Up until the third act, the film was bad, yet not offensively bad. It was a subpar slasher filled with subpar slasher problems, but the ending was downright atrocious. I can’t spoil anything, but let’s just say that Leatherface is turned into an anti-hero. Now, you could argue that Jason and Freddy became anti-heroes too, but I disagree. Even though the victim fodder became more prominent in their movies and the monsters earned more screentime, they were always the villains. ALWAYS. Occasionally they would target a victim who deserved their wrath, but we weren’t supposed to root for them. They killed too many innocent people! By the time “Texas Chainsaw 3D” concludes, it becomes apparent that we were supposed to be cheering for Leatherface as he slayed everyone. It totally forgets that he killed at least four innocent teenagers in the original. Hell, even these jackasses didn’t deserve what they got. I usually wouldn’t bring the moral implications up, but “Texas Chainsaw 3D” criticizes vigilantism. What Leatherface and his cohorts did was FAR WORSE. I can’t go too much deeper without spoiling, but everything about the finale left me fuming.

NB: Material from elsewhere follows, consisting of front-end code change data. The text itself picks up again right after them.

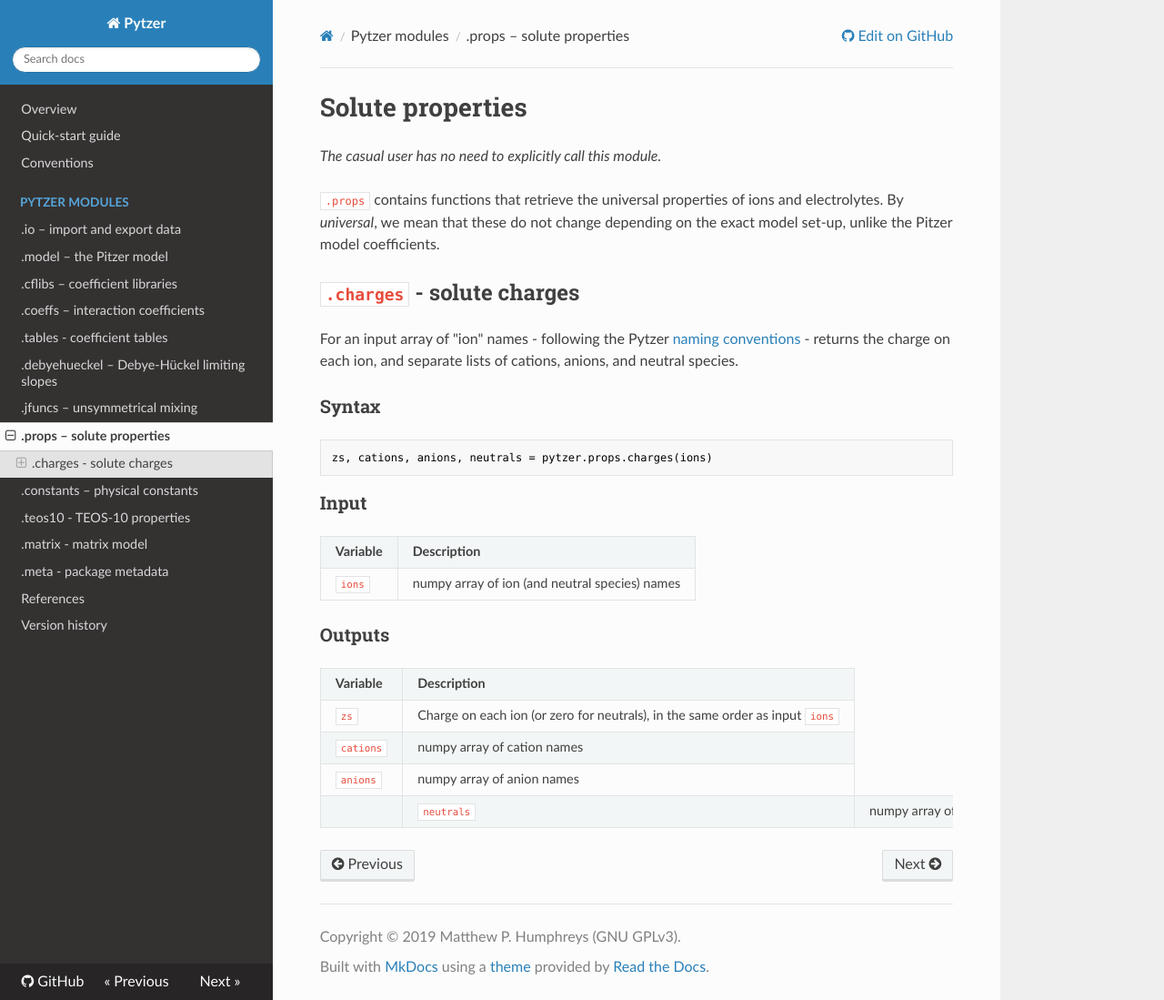
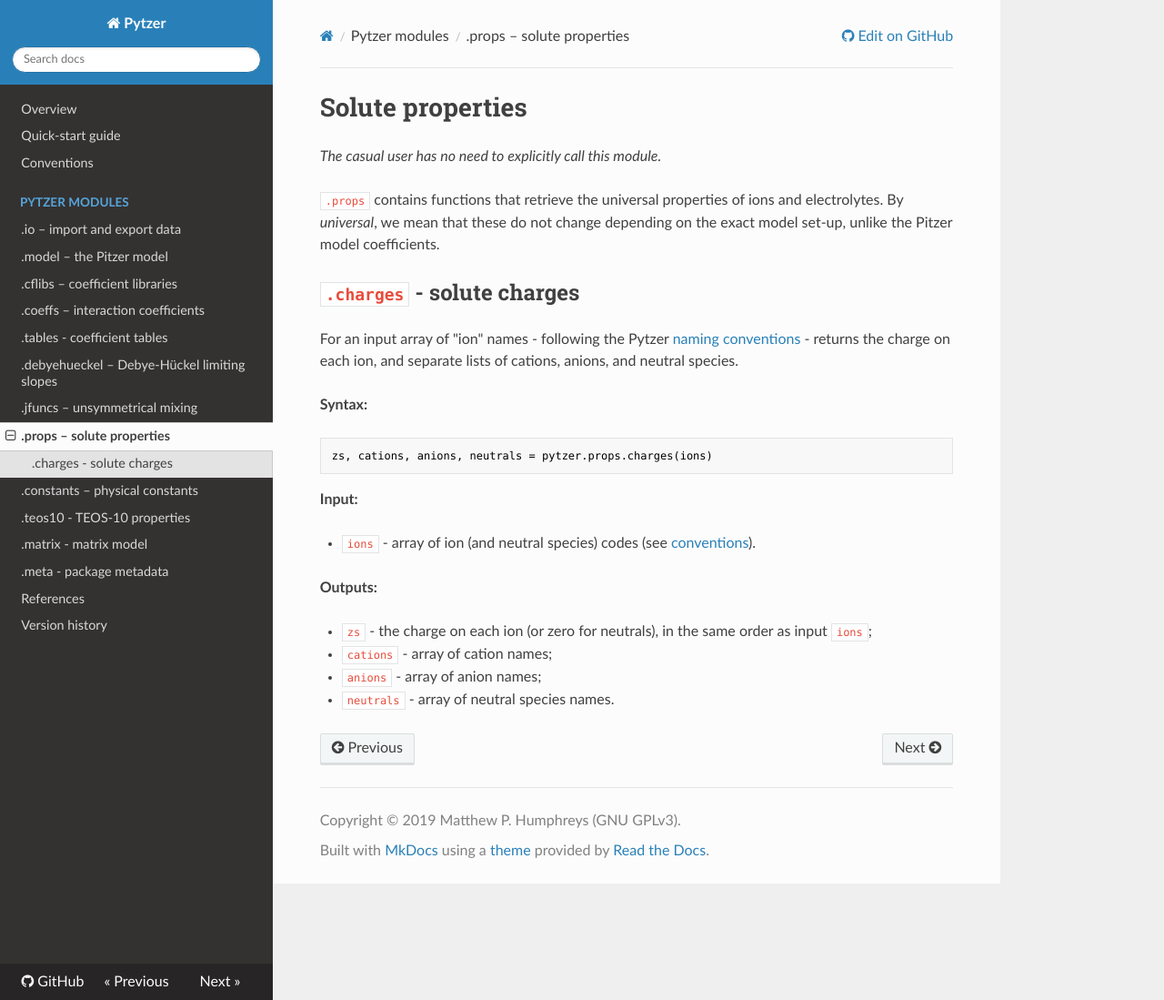
Before and after one commit to mvdh7/pytzer, an MkDocs documentation site: the page built from docs/modules/props.md, in a window 1280 px wide and 1099 px high. Shown: the whole window at 91% size. Built offline with MkDocs 1.6.1, drawn with Linux system fonts in a browser that asks for light colours; nearby versions of some CDN libraries.

Commit message:
Reformat

````diff
--- a/docs/modules/props.md
+++ b/docs/modules/props.md
@@ -9,51 +9,21 @@
 
 For an input array of "ion" names - following the Pytzer [naming conventions](../../name-conventions) - returns the charge on each ion, and separate lists of cations, anions, and neutral species.
 
-### Syntax
+**Syntax:**
 
 ```python
 zs, cations, anions, neutrals = pytzer.props.charges(ions)
 ```
 
-### Input
+**Input:**
 
-<table><tr>
-
-<td><strong>Variable</strong></td>
-<td><strong>Description</strong></td>
-
-</tr><tr>
-
-<td><code>ions</code></td>
-<td>numpy array of ion (and neutral species) names</td>
+  * `ions` - array of ion (and neutral species) codes (see [conventions](../../name-conventions)).
 
 </tr></table>
 
-### Outputs
+**Outputs:**
 
-<table><tr>
-
-<td><strong>Variable</strong></td>
-<td><strong>Description</strong></td>
-
-</tr><tr>
-
-<td><code>zs</code></td>
-<td>Charge on each ion (or zero for neutrals), in the same order as input <code>ions</code></td>
-
-</tr><tr>
-
-<td><code>cations</code></td>
-<td>numpy array of cation names</td>
-
-</tr><tr>
-
-<td><code>anions</code></td>
-<td>numpy array of anion names</td>
-
-</tr><td>
-
-<td><code>neutrals</code></td>
-<td>numpy array of neutral species names</td>
-
-</tr></table>
+  * `zs` - the charge on each ion (or zero for neutrals), in the same order as input `ions`;
+  * `cations` - array of cation names;
+  * `anions` - array of anion names;
+  * `neutrals` - array of neutral species names.
````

What about the 3D? I will concede that it occasionally boosted the intensity of the situation (the coffin bit, my favorite scene in the movie) and they sometimes would throw something at the screen. It’s just too bad that they didn’t do more of that, although even if the 3D was exceptional, I’m not sure if I would still want to pay more money for this. As it is, it’s okay. “Texas Chainsaw 3D” isn’t unwatchable, but it’s not worth watching either. It’s never a good sign when your fellow audience members are laughing at parts that are supposed to be scary. But let’s face it, “The Texas Chainsaw Massacre” shouldn’t have been a franchise in the first place. The original was practically a fluke, complete with minimalist direction, simplistic writing and amateurish acting. Yet its strengths and weaknesses somehow combined to create lightning in a bottle. You just can’t recreate the magic of a movie that was good for unconventional reasons, which is likely why the majority of the sequels pale in comparison. Yet horror fans- such as myself- will see “Texas Chainsaw 3D“, regardless of what anyone says. After all, the saw is family.

P.S: Well this was a great way to start of 2013.

P.P.S: Marilyn Burns has a cameo as the dead grandmother, which I thought was bizarre. You see, Burns played the heroine in the 1973 film and they show footage of her from that. In essence, she’s playing two different characters in the same movie.

Violence: Rated R. Only “The Texas Chainsaw Massacre Part 2” and “The Texas Chainsaw Massacre: The Beginning” rival it in terms of bloodshed.

Nudity: None, which is irritating because they keep teasing us with these ‘almost naked’ scenes. “Texas Chainsaw 3D” is such a tease.

Overall: “Texas Chainsaw 3D” is bad, but let’s face it, followers of the franchise will still watch it. I’d personally wait for DVD, but as I just saw it in the theaters, I can’t look down upon you if you decide to tackle it on the big screen. If you’re not one of us fanboys, don’t bother.

Rating: 1.5/4 ★½☆☆